What a wonderful name for a team, even if it wasn't close to the most popular choice in the "name the team" contest Portland held upon the birth of the franchise as part of the NBA's 1970 expansion. Fans overwhelmingly voted for "Pioneers," which evokes the settlement of the region, the Oregon Trail, and the brave struggles of those who staked early claim to the land.
But a local college, Lewis & Clark, was already using "Pioneers," and the new Portland franchise was aiming for something both original and without potential intellectual property baggage. They settled upon "Trail Blazers," a suggestion nearly 200 fans sent in during the contest, and, holy cow, did they make the right call. The name serves as a historical callback in the fashion of "Pioneers," but it's unique within the major sports landscape, it's fun to say, it carries an easy shorthand in "Blazers," and it recalls basketball and sports more readily than "Pioneers."
"Blazers" implies speed, perfect for a fast sport, and the full name pegs the franchise as one seeking both stylistic originality on the court and a trailblazing impact (along with the Seattle SuperSonics, founded three years earlier) in spreading NBA hoops to a new region. The 1977 title team famously played with a progressive unselfishness, using big man Bill Walton as its passing fulcrum, and the use of a "Knickerbocker"-style collective term works especially well for this franchise. The Blazers were long the only major pro sport in town, and there is a unique closeness here among fans, players, and team.

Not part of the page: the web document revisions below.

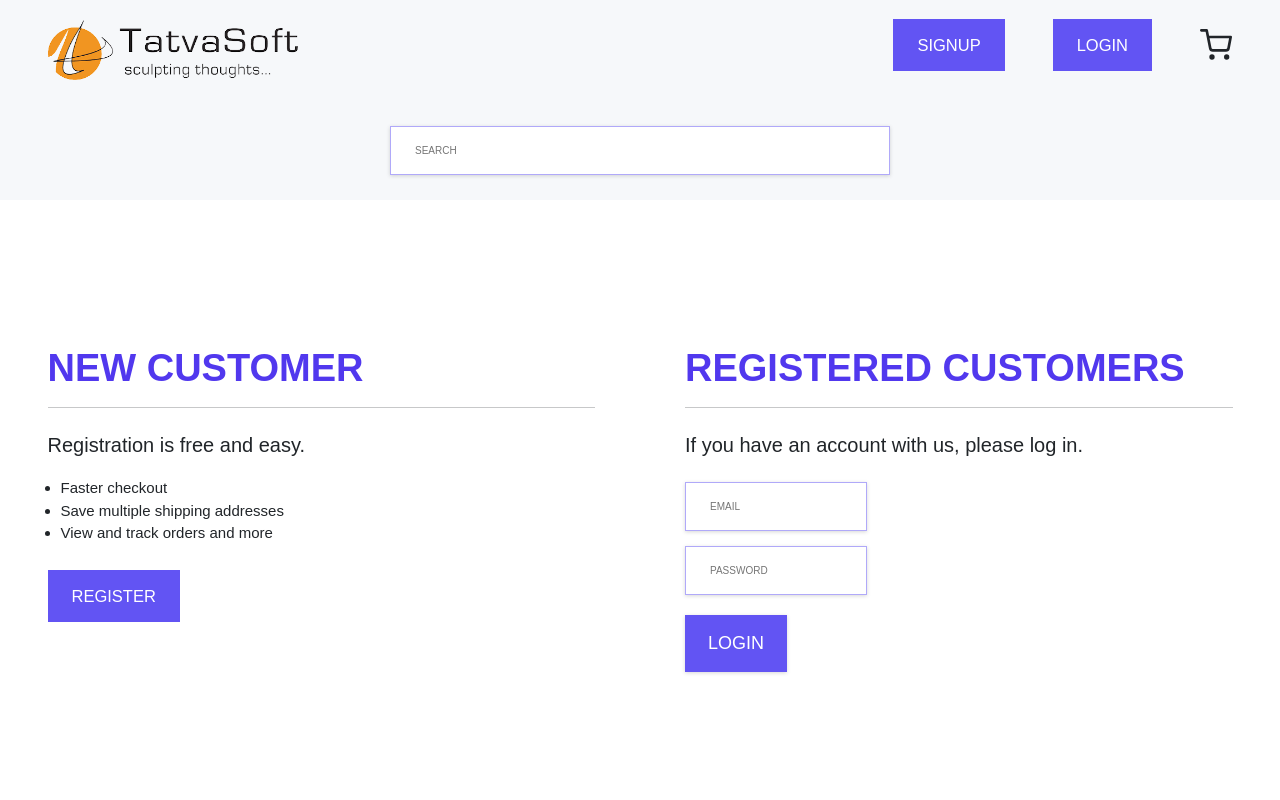
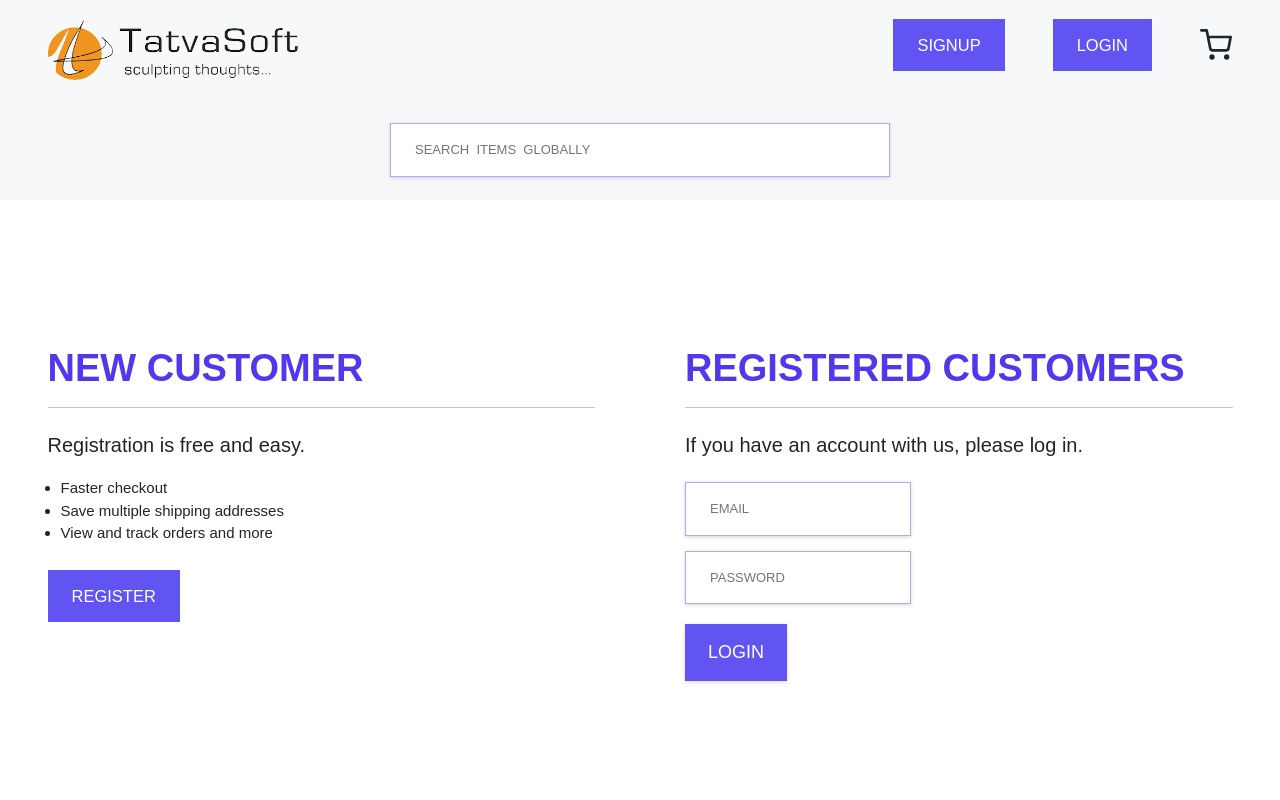
Before and after one commit to thekushmevada/tatvasoft-project, a React (Create React App) app: page / in a window 1280 px wide. Shown: the top 800 px of the page. Built offline with nearby package versions, Linux system fonts and the light colour scheme.

Commit message:
some things added in products

```diff
--- a/src/GlobalStyle.js
+++ b/src/GlobalStyle.js
@@ -149,6 +149,7 @@ input, textarea, select{
     border: 1px solid ${({ theme }) => theme.colors.border};
     text-transform: uppercase;
    box-shadow: ${({ theme }) => theme.colors.shadowSupport};
+   font-size: 1.3rem;
 }
     input[type="submit"]{
     max-width: 16rem;
--- a/src/Products.js
+++ b/src/Products.js
@@ -16,8 +16,8 @@ import ReactPaginate from "react-paginate";
 const Products = () => {
   const [books, setBooks] = useState([]);
   const [pageCount, setPageCount] = useState(1);
-  // const [currentPage , setcurrentPage] = useState(1);
   const currentPage = useRef();
+  const [totalbooks, setTotalBooks] = useState([]);
 
   // useEffect(() => {
   //   axios
@@ -43,14 +43,31 @@ const Products = () => {
         `https://book-e-sell-node-api.vercel.app/api/book?pageSize=3&pageIndex=${currentPage.current}`
       )
       .then((res) => {
+        // console.log(res.data.result);
         setPageCount(res.data.result.totalPages);
         setBooks(res.data.result.items);
+        setTotalBooks(res.data.result.totalItems);
       });
   }
 
   return (
     <Wrapper className="container">
-      {/* <div className="grid grid-three-column"> */}
+      <div className="flexbox">
+        <h2>Total Items : {totalbooks}</h2>
+
+        <input placeholder="search book" />
+        <select>
+          <option selected hidden disabled>
+            Sort by:
+          </option>
+          <option>A-Z</option>
+          <option disabled></option>
+          <option>Z-A</option>
+        </select>
+      </div>
+      <br />
+
+      <div className="jagya">
         {books && books.length > 0 && (
           <div className="grid grid-three-column">
             {books.map((book) => (
@@ -64,7 +81,8 @@ const Products = () => {
             ))}
           </div>
         )}
-      {/* </div> */}
+      </div>
+      <br />
       <br />
       <ReactPaginate
         breakLabel="..."
@@ -74,7 +92,7 @@ const Products = () => {
         pageCount={pageCount}
         previousLabel="< previous"
         renderOnZeroPageCount={null}
-        containerClassName="pagination justify-content-center"
+        containerClassName="pagination justify-content-center pagination-lg"
         pageClassName="page-item"
         pageLinkClassName="page-link"
         previousClassName="page-item"
@@ -88,12 +106,31 @@ const Products = () => {
 };
 
 const Wrapper = styled.section`
-  padding: 9rem 0;
+  padding: 5rem 0;
   // background-color: ${({ theme }) => theme.colors.bg};
   .logo {
     display: flex;
     justify-content: center;
     align-items: center;
+  }
+  .flexbox {
+    display: flex;
+    justify-content: space-between;
+    input {
+      height: 5rem;
+      width: 25rem;
+    }
+    select {
+      height: 5rem;
+      width: 25rem;
+    }
+  }
+  .paginate {
+    background-color: red;
+    height: 4rem;
+  }
+  .jagya {
+    margin-top: 4rem;
   }
   .container {
     max-width: 120rem;
@@ -157,6 +194,7 @@ const Wrapper = styled.section`
       color: ${({ theme }) => theme.colors.text};
       text-transform: capitalize;
     }
+
     .card-data--price {
       color: ${({ theme }) => theme.colors.helper};
     }
--- a/src/components/SearchBox.js
+++ b/src/components/SearchBox.js
@@ -30,8 +30,8 @@ const SearchBox = () => {
     <Wrapper>
       <input
         type="text"
-        placeholder="Search"
-        name="firstName"
+        placeholder="Search  items  globally"
+        name="search"
         required
         autoComplete="off"
         className=""
```
Lines whose indentation alone changed are shown as unchanged.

The rest of the top five: Philadelphia 76ers, Boston Celtics, Detroit Pistons and New York Knickerbockers.
PS Thanks to BlazerDavid and Game.Blouses in the FanShots.

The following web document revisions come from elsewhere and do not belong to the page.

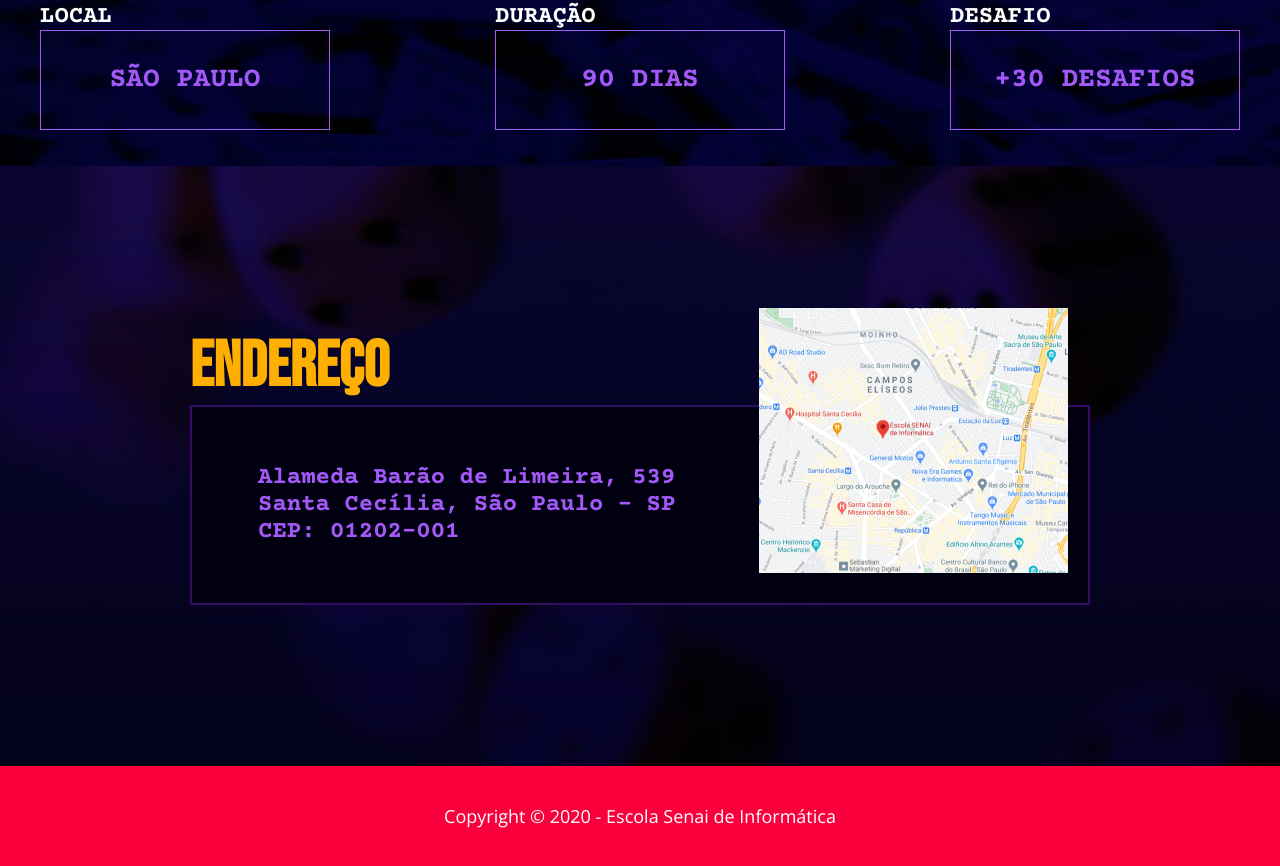
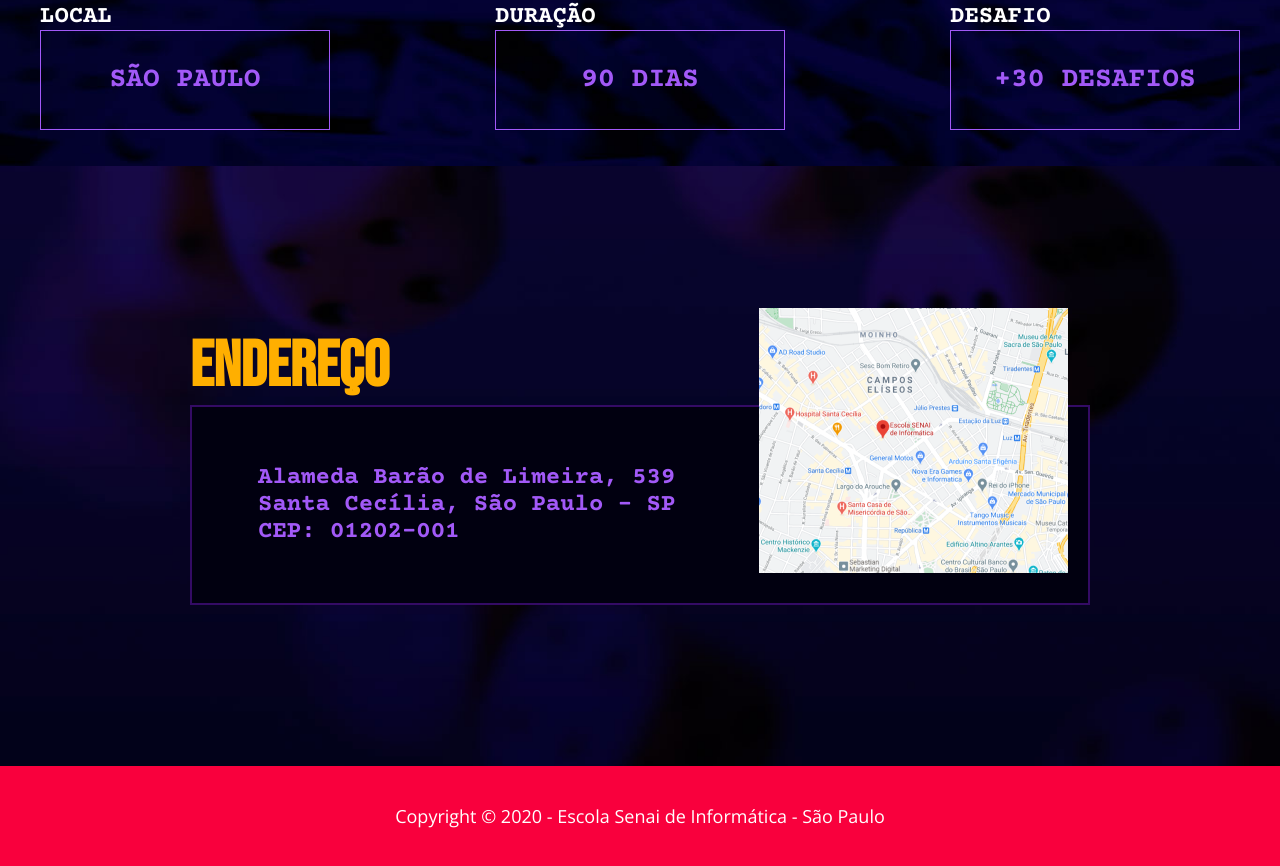
Before and after one commit to Robert-025/PrimeiroProjeto, a plain HTML site: page index.html in a window 1280 px wide. Shown: the part 1634-2500 px from the top of the page. Drawn offline with nearby package versions, Linux system fonts and the light colour scheme.

Commit message:
são paulo escrito

```diff
--- a/index.html
+++ b/index.html
@@ -72,7 +72,7 @@
         </section>
         <footer class="rodape">
             <div class="content alinhando-centro">
-                <p>Copyright © 2020 - Escola Senai de Informática</p>
+                <p>Copyright © 2020 - Escola Senai de Informática - São Paulo</p>
             </div>
         </footer>
     </body>
```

-- Ben Golliver | firstname.lastname@example.org | Twitter